*** Provided records Section Begins ***

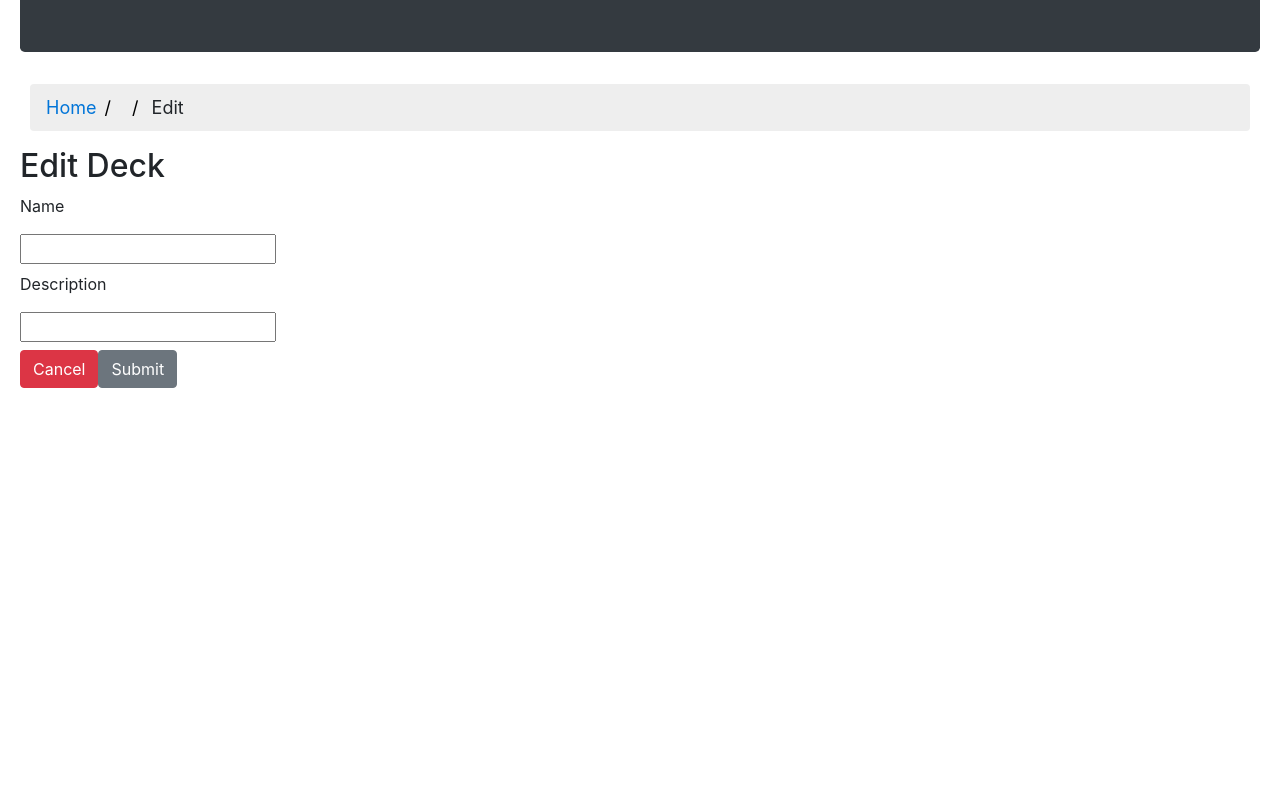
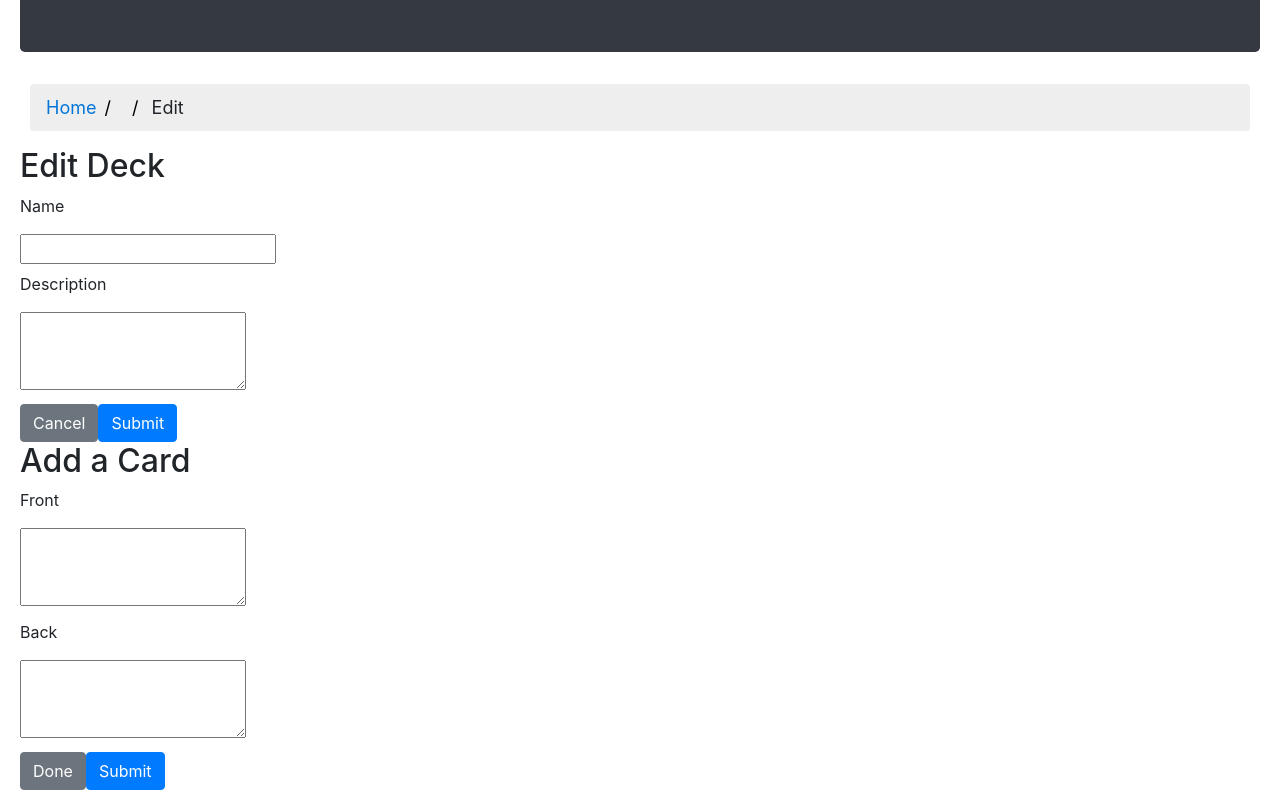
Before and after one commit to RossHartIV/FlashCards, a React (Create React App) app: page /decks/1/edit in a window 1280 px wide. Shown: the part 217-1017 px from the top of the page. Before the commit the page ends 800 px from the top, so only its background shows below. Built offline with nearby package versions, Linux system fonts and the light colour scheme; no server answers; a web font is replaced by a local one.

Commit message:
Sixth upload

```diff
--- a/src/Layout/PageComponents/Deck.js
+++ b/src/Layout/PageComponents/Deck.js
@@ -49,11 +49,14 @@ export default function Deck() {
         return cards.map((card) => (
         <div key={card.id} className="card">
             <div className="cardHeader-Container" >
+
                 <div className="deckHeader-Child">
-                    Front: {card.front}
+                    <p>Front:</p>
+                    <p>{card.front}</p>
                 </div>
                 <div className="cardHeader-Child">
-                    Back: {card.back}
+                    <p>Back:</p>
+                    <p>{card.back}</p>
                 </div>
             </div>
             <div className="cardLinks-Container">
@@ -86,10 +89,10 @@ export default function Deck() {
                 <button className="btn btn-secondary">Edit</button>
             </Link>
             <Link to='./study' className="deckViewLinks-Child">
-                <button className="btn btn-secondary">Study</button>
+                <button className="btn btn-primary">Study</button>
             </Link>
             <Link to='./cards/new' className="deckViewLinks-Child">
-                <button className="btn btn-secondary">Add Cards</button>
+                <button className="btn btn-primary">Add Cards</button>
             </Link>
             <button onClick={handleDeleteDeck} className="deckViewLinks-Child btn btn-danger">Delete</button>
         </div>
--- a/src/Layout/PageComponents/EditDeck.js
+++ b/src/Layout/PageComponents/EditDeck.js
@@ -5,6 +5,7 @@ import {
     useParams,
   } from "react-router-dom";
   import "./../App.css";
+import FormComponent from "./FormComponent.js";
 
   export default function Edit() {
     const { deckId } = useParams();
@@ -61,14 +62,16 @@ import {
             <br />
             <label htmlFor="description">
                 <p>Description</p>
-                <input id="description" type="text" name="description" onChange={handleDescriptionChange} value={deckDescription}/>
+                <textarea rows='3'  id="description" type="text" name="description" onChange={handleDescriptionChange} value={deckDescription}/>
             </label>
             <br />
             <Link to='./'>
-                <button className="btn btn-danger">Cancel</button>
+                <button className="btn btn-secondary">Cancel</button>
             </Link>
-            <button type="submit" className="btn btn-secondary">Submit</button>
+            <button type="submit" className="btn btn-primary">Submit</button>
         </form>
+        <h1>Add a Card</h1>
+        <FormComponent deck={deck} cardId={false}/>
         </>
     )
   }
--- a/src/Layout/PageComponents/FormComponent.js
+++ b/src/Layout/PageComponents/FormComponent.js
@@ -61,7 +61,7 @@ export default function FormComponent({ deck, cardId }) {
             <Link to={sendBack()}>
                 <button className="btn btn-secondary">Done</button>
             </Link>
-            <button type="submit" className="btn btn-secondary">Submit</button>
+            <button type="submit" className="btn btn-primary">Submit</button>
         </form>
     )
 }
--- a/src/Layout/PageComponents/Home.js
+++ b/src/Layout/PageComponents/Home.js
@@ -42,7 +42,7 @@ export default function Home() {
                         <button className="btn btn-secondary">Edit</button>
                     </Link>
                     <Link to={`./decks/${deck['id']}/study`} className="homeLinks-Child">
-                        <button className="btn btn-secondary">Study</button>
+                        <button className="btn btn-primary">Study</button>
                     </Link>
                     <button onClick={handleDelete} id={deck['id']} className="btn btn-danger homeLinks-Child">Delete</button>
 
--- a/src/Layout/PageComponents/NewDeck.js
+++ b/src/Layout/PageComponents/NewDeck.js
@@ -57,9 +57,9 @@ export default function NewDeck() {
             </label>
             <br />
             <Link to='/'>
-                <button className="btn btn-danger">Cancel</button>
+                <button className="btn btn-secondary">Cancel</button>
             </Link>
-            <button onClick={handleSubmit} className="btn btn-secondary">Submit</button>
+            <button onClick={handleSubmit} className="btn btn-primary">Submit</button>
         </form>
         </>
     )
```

*** Provided records Section Ends ***

Reproduce each line of the records exactly and exclude any images.

Before and after one commit to RossHartIV/FlashCards, a React (Create React App) app: page /decks/1/edit in a window 1280 px wide. Shown: the part 217-1017 px from the top of the page. Before the commit the page ends 800 px from the top, so only its background shows below. Built offline with nearby package versions, Linux system fonts and the light colour scheme; no server answers; a web font is replaced by a local one.

Commit message:
Sixth upload

```diff
--- a/src/Layout/PageComponents/Deck.js
+++ b/src/Layout/PageComponents/Deck.js
@@ -49,11 +49,14 @@ export default function Deck() {
         return cards.map((card) => (
         <div key={card.id} className="card">
             <div className="cardHeader-Container" >
+
                 <div className="deckHeader-Child">
-                    Front: {card.front}
+                    <p>Front:</p>
+                    <p>{card.front}</p>
                 </div>
                 <div className="cardHeader-Child">
-                    Back: {card.back}
+                    <p>Back:</p>
+                    <p>{card.back}</p>
                 </div>
             </div>
             <div className="cardLinks-Container">
@@ -86,10 +89,10 @@ export default function Deck() {
                 <button className="btn btn-secondary">Edit</button>
             </Link>
             <Link to='./study' className="deckViewLinks-Child">
-                <button className="btn btn-secondary">Study</button>
+                <button className="btn btn-primary">Study</button>
             </Link>
             <Link to='./cards/new' className="deckViewLinks-Child">
-                <button className="btn btn-secondary">Add Cards</button>
+                <button className="btn btn-primary">Add Cards</button>
             </Link>
             <button onClick={handleDeleteDeck} className="deckViewLinks-Child btn btn-danger">Delete</button>
         </div>
--- a/src/Layout/PageComponents/EditDeck.js
+++ b/src/Layout/PageComponents/EditDeck.js
@@ -5,6 +5,7 @@ import {
     useParams,
   } from "react-router-dom";
   import "./../App.css";
+import FormComponent from "./FormComponent.js";
 
   export default function Edit() {
     const { deckId } = useParams();
@@ -61,14 +62,16 @@ import {
             <br />
             <label htmlFor="description">
                 <p>Description</p>
-                <input id="description" type="text" name="description" onChange={handleDescriptionChange} value={deckDescription}/>
+                <textarea rows='3'  id="description" type="text" name="description" onChange={handleDescriptionChange} value={deckDescription}/>
             </label>
             <br />
             <Link to='./'>
-                <button className="btn btn-danger">Cancel</button>
+                <button className="btn btn-secondary">Cancel</button>
             </Link>
-            <button type="submit" className="btn btn-secondary">Submit</button>
+            <button type="submit" className="btn btn-primary">Submit</button>
         </form>
+        <h1>Add a Card</h1>
+        <FormComponent deck={deck} cardId={false}/>
         </>
     )
   }
--- a/src/Layout/PageComponents/FormComponent.js
+++ b/src/Layout/PageComponents/FormComponent.js
@@ -61,7 +61,7 @@ export default function FormComponent({ deck, cardId }) {
             <Link to={sendBack()}>
                 <button className="btn btn-secondary">Done</button>
             </Link>
-            <button type="submit" className="btn btn-secondary">Submit</button>
+            <button type="submit" className="btn btn-primary">Submit</button>
         </form>
     )
 }
--- a/src/Layout/PageComponents/Home.js
+++ b/src/Layout/PageComponents/Home.js
@@ -42,7 +42,7 @@ export default function Home() {
                         <button className="btn btn-secondary">Edit</button>
                     </Link>
                     <Link to={`./decks/${deck['id']}/study`} className="homeLinks-Child">
-                        <button className="btn btn-secondary">Study</button>
+                        <button className="btn btn-primary">Study</button>
                     </Link>
                     <button onClick={handleDelete} id={deck['id']} className="btn btn-danger homeLinks-Child">Delete</button>
 
--- a/src/Layout/PageComponents/NewDeck.js
+++ b/src/Layout/PageComponents/NewDeck.js
@@ -57,9 +57,9 @@ export default function NewDeck() {
             </label>
             <br />
             <Link to='/'>
-                <button className="btn btn-danger">Cancel</button>
+                <button className="btn btn-secondary">Cancel</button>
             </Link>
-            <button onClick={handleSubmit} className="btn btn-secondary">Submit</button>
+            <button onClick={handleSubmit} className="btn btn-primary">Submit</button>
         </form>
         </>
     )
```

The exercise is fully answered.